Biden at the APEC summit in San Francisco
By Yuval Rosenberg and Michael Rainey
Friday, November 17, 2023

Biden Signs Spending Bill to Avert Midnight Shutdown

Happy Friday! We’ve spent the day scouring the interwebs and other sources for important fiscal news. We can tell you, for example, that President Joe Biden late last night signed into law H.R. 6363, continuing resolution passed by the House and Senate on a bipartisan basis to avert a shutdown at midnight tonight by extending federal funding through January 19 for some parts of the government and through February 2 for other parts. Biden reportedly signed the bill at the Legion of Honor Museum, where he held a dinner for members of the Asia-Pacific Economic Cooperation Forum.

Biden’s signature on the temporary spending bill pushes off additional fights over the federal budget, but only briefly — and the dual deadlines set by House Republicans create the risk of two partial government shutdowns as the House and Senate are likely to clash over differing visions for federal spending. But that confrontation may have to wait until after lawmakers deal with another fight they have set up, namely the one over the Biden administration’s $106 billion supplemental budget request, including aid to Israel and Ukraine as well as border security funding. Congress is expected to turn its attention to those issues when lawmakers return from their Thanksgiving recess.

For now, since it’s Friday night, we might suggest you do what members of the House and Senate already did earlier this week: Head home, prepare for the upcoming holiday and gear up for the final weeks of 2023 and what promises to be a dauntingly wild new year.

Enjoy the weekend! We’ll be back in your inbox on Monday!

Quote of the Week

“It is so much work that goes into preparing these things — really weeks of prep when they’re threatening it — and then most of it is just wasted work that needs to be thrown out anyway.”

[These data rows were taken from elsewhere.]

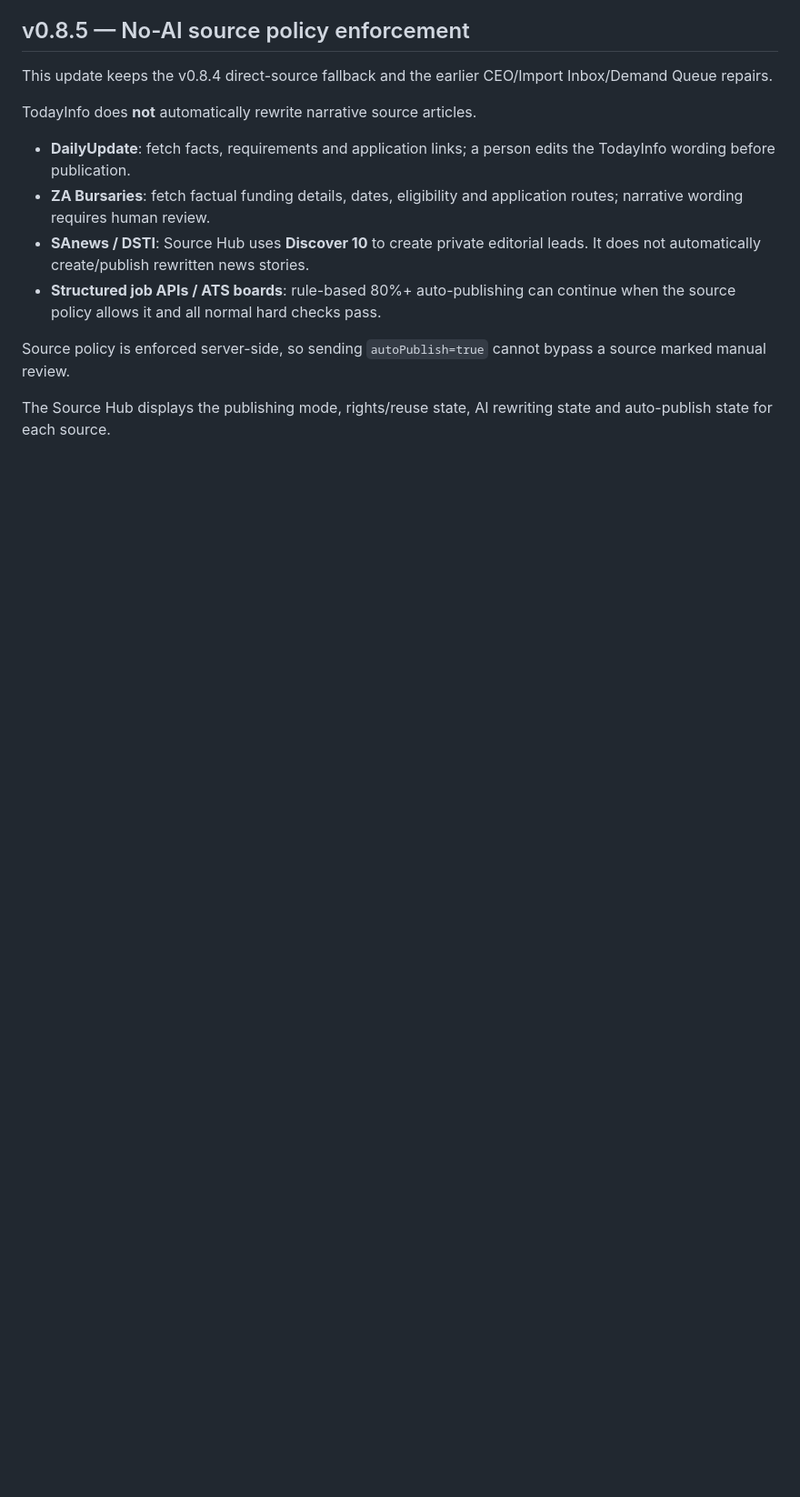
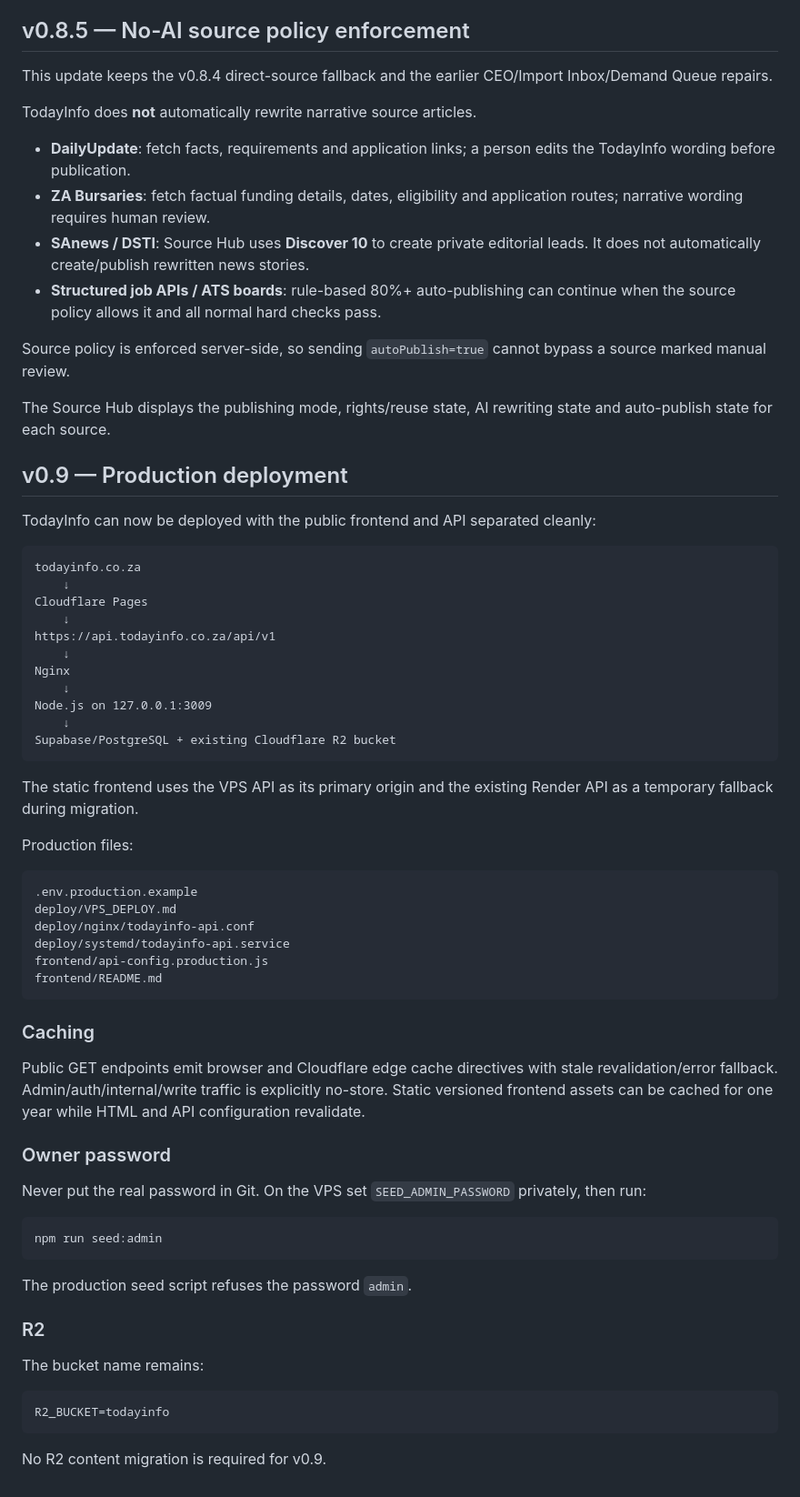
Before and after one commit to Codingapo/todayinfos, a Markdown page: README.md, the part around the change. Shown at 91% size. GitHub-like rendering; blank space fills up the shorter version.

Commit message:
Document v0.9 Cloudflare Pages and VPS deployment

````diff
--- a/README.md
+++ b/README.md
@@ -662,3 +662,59 @@ TodayInfo does **not** automatically rewrite narrative source articles.
 Source policy is enforced server-side, so sending `autoPublish=true` cannot bypass a source marked manual review.
 
 The Source Hub displays the publishing mode, rights/reuse state, AI rewriting state and auto-publish state for each source.
+
+
+## v0.9 — Production deployment
+
+TodayInfo can now be deployed with the public frontend and API separated cleanly:
+
+```text
+todayinfo.co.za
+    ↓
+Cloudflare Pages
+    ↓
+https://api.todayinfo.co.za/api/v1
+    ↓
+Nginx
+    ↓
+Node.js on 127.0.0.1:3009
+    ↓
+Supabase/PostgreSQL + existing Cloudflare R2 bucket
+```
+
+The static frontend uses the VPS API as its primary origin and the existing Render API as a temporary fallback during migration.
+
+Production files:
+
+```text
+.env.production.example
+deploy/VPS_DEPLOY.md
+deploy/nginx/todayinfo-api.conf
+deploy/systemd/todayinfo-api.service
+frontend/api-config.production.js
+frontend/README.md
+```
+
+### Caching
+
+Public GET endpoints emit browser and Cloudflare edge cache directives with stale revalidation/error fallback. Admin/auth/internal/write traffic is explicitly no-store. Static versioned frontend assets can be cached for one year while HTML and API configuration revalidate.
+
+### Owner password
+
+Never put the real password in Git. On the VPS set `SEED_ADMIN_PASSWORD` privately, then run:
+
+```bash
+npm run seed:admin
+```
+
+The production seed script refuses the password `admin`.
+
+### R2
+
+The bucket name remains:
+
+```env
+R2_BUCKET=todayinfo
+```
+
+No R2 content migration is required for v0.9.
````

Jennifer Pahlka, deputy chief technology officer under the Obama administration, quoted in The Washington Post in an article looking at how disruptive and problematic the threat of government shutdowns can be even as some federal workers have grown numb to what the article says “is widely described as the stupidity of the nation’s budget process.”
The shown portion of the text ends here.